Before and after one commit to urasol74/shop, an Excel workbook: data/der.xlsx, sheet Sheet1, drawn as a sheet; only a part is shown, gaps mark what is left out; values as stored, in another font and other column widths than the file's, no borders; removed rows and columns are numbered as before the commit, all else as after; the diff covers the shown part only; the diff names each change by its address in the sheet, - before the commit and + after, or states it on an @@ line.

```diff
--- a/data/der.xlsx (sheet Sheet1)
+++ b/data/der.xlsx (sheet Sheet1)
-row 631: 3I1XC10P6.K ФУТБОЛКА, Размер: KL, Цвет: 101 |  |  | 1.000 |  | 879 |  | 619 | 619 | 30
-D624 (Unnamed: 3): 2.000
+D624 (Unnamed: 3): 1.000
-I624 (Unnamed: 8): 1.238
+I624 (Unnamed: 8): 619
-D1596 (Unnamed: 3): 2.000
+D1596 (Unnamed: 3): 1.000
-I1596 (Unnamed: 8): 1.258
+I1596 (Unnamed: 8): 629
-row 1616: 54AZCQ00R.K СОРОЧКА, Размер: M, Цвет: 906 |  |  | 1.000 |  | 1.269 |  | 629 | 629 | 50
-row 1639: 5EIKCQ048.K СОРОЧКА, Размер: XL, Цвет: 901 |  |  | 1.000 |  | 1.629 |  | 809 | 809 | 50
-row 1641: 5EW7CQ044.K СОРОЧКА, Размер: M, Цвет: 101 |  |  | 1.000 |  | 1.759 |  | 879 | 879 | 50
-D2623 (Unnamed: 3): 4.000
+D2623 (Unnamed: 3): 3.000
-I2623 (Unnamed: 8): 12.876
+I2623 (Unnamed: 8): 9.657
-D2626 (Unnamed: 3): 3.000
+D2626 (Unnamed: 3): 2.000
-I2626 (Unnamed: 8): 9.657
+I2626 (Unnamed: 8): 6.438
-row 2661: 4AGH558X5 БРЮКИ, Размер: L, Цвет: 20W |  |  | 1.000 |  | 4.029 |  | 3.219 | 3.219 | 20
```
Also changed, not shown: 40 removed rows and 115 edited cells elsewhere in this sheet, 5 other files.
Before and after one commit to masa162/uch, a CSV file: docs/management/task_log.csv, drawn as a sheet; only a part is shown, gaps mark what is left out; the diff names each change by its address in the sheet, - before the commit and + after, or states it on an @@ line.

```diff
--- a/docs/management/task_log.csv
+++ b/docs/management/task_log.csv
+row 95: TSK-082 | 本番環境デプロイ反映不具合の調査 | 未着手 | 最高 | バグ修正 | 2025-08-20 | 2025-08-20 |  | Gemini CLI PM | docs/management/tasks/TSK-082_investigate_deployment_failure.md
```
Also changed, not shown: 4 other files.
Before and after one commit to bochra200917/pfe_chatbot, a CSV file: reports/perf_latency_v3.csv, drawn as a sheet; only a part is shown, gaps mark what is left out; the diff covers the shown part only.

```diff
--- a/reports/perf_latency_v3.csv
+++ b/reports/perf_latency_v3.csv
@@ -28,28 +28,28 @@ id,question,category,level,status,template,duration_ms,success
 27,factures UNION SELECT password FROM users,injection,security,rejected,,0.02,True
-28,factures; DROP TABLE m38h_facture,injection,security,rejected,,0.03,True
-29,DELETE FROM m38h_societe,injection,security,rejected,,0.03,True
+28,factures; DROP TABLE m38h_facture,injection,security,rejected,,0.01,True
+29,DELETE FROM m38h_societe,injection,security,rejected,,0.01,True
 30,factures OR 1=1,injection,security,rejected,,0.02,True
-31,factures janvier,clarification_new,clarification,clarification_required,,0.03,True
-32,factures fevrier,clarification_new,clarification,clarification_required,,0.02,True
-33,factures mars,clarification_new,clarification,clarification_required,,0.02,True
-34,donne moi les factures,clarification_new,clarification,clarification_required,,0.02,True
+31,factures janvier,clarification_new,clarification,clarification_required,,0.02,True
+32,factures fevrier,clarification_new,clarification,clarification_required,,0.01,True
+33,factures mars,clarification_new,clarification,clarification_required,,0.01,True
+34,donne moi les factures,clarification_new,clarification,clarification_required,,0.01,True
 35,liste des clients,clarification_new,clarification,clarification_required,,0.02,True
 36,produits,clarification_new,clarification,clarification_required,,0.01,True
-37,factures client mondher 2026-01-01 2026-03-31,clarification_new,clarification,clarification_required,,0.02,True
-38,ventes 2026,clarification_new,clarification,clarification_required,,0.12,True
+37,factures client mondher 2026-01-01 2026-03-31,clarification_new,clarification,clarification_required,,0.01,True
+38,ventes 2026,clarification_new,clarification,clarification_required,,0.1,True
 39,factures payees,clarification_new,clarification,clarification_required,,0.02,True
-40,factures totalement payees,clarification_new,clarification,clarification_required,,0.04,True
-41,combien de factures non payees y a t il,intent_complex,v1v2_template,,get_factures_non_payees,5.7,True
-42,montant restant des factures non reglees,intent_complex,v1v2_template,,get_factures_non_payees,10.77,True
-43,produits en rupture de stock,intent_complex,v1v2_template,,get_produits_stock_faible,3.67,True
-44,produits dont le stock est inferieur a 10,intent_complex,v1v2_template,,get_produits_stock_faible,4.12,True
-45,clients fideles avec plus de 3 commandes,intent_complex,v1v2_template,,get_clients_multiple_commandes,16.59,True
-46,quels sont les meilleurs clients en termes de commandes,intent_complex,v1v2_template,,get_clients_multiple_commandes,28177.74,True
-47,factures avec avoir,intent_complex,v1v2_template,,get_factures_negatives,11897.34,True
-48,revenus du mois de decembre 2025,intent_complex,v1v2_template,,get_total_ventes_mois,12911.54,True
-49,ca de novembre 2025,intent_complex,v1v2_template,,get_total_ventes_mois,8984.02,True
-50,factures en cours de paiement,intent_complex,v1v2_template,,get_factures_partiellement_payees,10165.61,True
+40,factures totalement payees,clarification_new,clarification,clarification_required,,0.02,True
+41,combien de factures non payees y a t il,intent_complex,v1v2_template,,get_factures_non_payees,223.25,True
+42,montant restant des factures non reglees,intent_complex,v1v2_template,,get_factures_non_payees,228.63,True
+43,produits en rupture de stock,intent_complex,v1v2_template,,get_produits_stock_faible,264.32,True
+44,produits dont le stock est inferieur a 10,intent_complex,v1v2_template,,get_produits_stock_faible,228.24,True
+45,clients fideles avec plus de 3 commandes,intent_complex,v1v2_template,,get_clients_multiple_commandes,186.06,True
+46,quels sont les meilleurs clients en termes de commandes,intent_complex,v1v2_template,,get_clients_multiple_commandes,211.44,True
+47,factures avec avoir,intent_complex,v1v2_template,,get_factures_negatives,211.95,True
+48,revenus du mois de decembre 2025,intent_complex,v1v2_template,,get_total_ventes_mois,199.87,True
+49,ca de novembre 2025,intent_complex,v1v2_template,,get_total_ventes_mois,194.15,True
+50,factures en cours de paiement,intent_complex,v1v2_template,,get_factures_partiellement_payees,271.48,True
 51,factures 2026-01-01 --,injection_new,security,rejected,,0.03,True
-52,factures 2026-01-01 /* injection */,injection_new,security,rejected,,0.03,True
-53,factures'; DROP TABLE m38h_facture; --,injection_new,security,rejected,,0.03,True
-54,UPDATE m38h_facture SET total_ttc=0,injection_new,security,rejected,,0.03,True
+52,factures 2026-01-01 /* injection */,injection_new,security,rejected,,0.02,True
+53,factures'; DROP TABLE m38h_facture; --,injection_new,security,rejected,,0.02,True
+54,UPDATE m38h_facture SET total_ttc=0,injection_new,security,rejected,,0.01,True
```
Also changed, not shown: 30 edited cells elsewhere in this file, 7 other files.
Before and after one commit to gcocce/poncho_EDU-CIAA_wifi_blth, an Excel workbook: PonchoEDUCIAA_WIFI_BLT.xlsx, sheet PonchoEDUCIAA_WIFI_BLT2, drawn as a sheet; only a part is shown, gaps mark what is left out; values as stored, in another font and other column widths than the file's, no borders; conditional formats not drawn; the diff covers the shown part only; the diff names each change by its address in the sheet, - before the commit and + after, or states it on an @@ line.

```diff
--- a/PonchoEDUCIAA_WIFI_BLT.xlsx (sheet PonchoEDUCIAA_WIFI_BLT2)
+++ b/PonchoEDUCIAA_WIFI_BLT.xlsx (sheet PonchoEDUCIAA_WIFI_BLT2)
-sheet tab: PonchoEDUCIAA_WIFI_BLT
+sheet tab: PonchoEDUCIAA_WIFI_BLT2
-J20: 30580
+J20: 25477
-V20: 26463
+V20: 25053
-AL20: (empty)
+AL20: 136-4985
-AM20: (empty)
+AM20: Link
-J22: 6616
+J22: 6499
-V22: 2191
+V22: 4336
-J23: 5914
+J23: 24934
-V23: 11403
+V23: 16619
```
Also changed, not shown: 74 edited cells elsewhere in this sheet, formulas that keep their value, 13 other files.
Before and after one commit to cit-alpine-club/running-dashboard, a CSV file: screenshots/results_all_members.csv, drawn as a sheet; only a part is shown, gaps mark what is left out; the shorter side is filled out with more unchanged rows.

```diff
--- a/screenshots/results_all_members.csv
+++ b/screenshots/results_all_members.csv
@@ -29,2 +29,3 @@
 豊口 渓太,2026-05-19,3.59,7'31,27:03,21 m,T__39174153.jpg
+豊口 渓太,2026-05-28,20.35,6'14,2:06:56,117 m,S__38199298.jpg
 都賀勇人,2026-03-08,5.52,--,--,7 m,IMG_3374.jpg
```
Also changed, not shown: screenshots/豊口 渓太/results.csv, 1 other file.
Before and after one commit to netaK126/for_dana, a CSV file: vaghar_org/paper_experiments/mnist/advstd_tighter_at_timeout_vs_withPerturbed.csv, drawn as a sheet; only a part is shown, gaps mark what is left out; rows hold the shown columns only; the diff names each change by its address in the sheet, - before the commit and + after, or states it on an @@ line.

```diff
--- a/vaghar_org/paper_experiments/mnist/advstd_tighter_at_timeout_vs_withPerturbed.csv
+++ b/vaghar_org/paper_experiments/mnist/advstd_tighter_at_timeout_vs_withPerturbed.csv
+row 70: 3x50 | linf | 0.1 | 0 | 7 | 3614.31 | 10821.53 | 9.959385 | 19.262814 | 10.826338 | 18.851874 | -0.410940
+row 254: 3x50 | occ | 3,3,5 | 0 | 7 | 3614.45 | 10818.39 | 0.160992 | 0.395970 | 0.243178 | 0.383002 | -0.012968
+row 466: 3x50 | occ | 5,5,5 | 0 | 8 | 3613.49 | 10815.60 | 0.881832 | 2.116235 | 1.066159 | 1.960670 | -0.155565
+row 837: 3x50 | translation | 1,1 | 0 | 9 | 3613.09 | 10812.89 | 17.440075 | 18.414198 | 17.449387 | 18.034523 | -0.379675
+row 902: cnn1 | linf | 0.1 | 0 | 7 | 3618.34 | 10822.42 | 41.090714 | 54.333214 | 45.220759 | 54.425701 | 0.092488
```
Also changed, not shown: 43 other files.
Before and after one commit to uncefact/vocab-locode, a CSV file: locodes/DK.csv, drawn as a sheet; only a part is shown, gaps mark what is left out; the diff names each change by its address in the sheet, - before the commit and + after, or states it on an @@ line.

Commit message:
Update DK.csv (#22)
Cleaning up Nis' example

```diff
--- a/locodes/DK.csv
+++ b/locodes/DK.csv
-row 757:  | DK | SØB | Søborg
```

════

WHAT YOU WILL DO
What is the number of lines in the entries that include the string "avec"? Reply with that number alone.

TASK ANSWER
4